Gargling with salt water can soothe sore throats and prevent complications. Most upper respiratory infections are initiated by viruses, but bacteria in the mouth and throat can cause secondary infections when tissues are inflamed and especially susceptible. Salt water kills bacteria by osmosis, creating a hypertonic environment in which their cell walls rupture. To make a salty solution for gargling, I stir a half teaspoon of salt into a half cup of warm water. Taking small sips, I gargle with the solution and allow it to coat the back of my throat before I spit it out. I repeat this until all of the salt water has been used, twice per day or more as needed.
Steam inhalation moistens mucus membranes in the nose, mouth, and respiratory passages, combating dryness that causes pain and makes these tissues more susceptible to secondary infection. Steam inhalation also helps loosen mucus in the nasal passages and phlegm in the throat, making them easier to eliminate. I usually add pure organic essential oils because they can kill microbes and clear congestion. (Perfume oils and essential oils of poor quality will not have the same therapeutic effects.) To set up a steam inhalation I bring four cups of filtered water to a boil then pour it into a large bowl. I place the bowl on a heat-proof surface where I can sit comfortably with my face about six inches above it. I add four to six drops of essential oil (usually eucalyptus) to the water before draping a large towel over my head and the bowl to contain the vapors. I stay under the towel as long as I comfortably can, or until the water cools. Between steam inhalations and overnight I use a humidifier.
At the first sign of a cold or flu, I take probiotics, vitamins A and D, zinc lozenges, and botanical medicines specific to my symptoms. Botanical medicines are extracted from plants and they can have many different actions in the body. Some act as expectorants to help clear phlegm. Others have anti-spasmodic properties to reduce coughing. And some can make the immune system more active against viruses, like elderberry. One study found that elderberry was effective against the H1N1 virus and compared its anti-viral activity to pharmaceutical flu medicines like Tamiflu.2
As a doctor I know there are certain cases in which a visit to the doctor is in order: if cold and flu symptoms aren’t improving after a week, if there is vomiting, or if a fever develops in a baby less than three months old or in anyone who is immune-compromised for any reason. Because I’m an otherwise healthy adult, I don’t worry about fevers. While fevers that have been artificially induced can be dangerous (like heatstroke from sitting in a hot car with the windows closed), fevers mounted by the body are part of healing. At higher internal temperatures, the enzymes used by the body to fight infection are more effective and viruses and bacteria are less active. Fevers may make us uncomfortable, but they’re a sign of an active immune response to infection. And there’s nothing more natural than that.
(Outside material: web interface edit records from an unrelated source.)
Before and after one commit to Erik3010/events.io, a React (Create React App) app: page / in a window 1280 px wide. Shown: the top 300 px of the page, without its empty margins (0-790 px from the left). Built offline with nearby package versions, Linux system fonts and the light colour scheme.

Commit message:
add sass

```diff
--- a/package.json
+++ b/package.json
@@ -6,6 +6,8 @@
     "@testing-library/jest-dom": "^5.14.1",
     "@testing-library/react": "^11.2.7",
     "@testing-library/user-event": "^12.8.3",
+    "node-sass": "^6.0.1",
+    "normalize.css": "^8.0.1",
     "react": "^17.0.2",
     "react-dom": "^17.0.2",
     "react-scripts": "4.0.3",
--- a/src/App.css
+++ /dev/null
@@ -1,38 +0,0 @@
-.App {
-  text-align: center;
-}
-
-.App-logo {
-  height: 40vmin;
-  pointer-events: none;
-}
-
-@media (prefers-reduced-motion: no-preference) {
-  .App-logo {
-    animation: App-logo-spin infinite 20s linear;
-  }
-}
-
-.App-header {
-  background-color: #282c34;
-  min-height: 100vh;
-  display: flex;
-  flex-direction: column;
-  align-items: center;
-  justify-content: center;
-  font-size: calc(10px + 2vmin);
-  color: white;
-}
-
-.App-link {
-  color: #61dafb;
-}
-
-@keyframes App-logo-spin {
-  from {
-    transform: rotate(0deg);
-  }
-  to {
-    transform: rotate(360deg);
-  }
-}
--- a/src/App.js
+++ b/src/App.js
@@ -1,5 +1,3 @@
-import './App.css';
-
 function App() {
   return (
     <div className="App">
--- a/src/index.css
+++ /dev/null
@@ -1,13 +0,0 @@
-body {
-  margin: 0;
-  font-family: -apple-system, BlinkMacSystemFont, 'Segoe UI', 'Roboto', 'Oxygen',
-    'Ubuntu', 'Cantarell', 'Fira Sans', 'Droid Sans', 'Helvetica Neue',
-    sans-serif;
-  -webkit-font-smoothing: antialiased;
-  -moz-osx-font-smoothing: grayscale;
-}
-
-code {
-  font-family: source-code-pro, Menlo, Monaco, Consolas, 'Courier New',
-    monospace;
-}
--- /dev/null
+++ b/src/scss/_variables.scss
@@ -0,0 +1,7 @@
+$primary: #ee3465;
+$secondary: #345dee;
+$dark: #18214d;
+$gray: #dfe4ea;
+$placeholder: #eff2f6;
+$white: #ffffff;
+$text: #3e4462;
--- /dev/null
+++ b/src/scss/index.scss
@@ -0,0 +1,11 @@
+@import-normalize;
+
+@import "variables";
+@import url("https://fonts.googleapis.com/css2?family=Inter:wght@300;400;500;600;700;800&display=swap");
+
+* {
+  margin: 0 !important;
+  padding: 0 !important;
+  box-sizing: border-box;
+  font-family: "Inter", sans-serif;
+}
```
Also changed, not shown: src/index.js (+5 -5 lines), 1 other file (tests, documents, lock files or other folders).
1 Cohen S, Doyle WJ, Alper CM, Janicki-Deverts D, and Turner RB. Sleep habits and susceptibility to the common cold.Archives of Internal Medicines. 2009;169(1):62-7. http://www.ncbi.nlm.nih.gov/pubmed/19139325
2 Roschek B Jr. et al. 2009. Elderberry flavonoids bind to and prevent H1N1 infection in vitro. Phytochemistry. 70(10):1255-61. https://www.ncbi.nlm.nih.gov/pubmed/19682714
Sarah Cimperman, ND is the author of the new book, The Prediabetes Detox: A Whole-Body Program to Balance Your Blood Sugar, Increase Energy, and Reduce Sugar Cravings. She graduated from NCNM in 2002 and has a private practice in New York City. Her expertise has been featured on Fox News and Huffington Post and in Natural Health magazine, Whole Living magazine, and the Well Being Journal, among other publications. Dr. Cimperman also writes two blogs, A Different Kind Of Doctor and The Naturopathic Gourmet.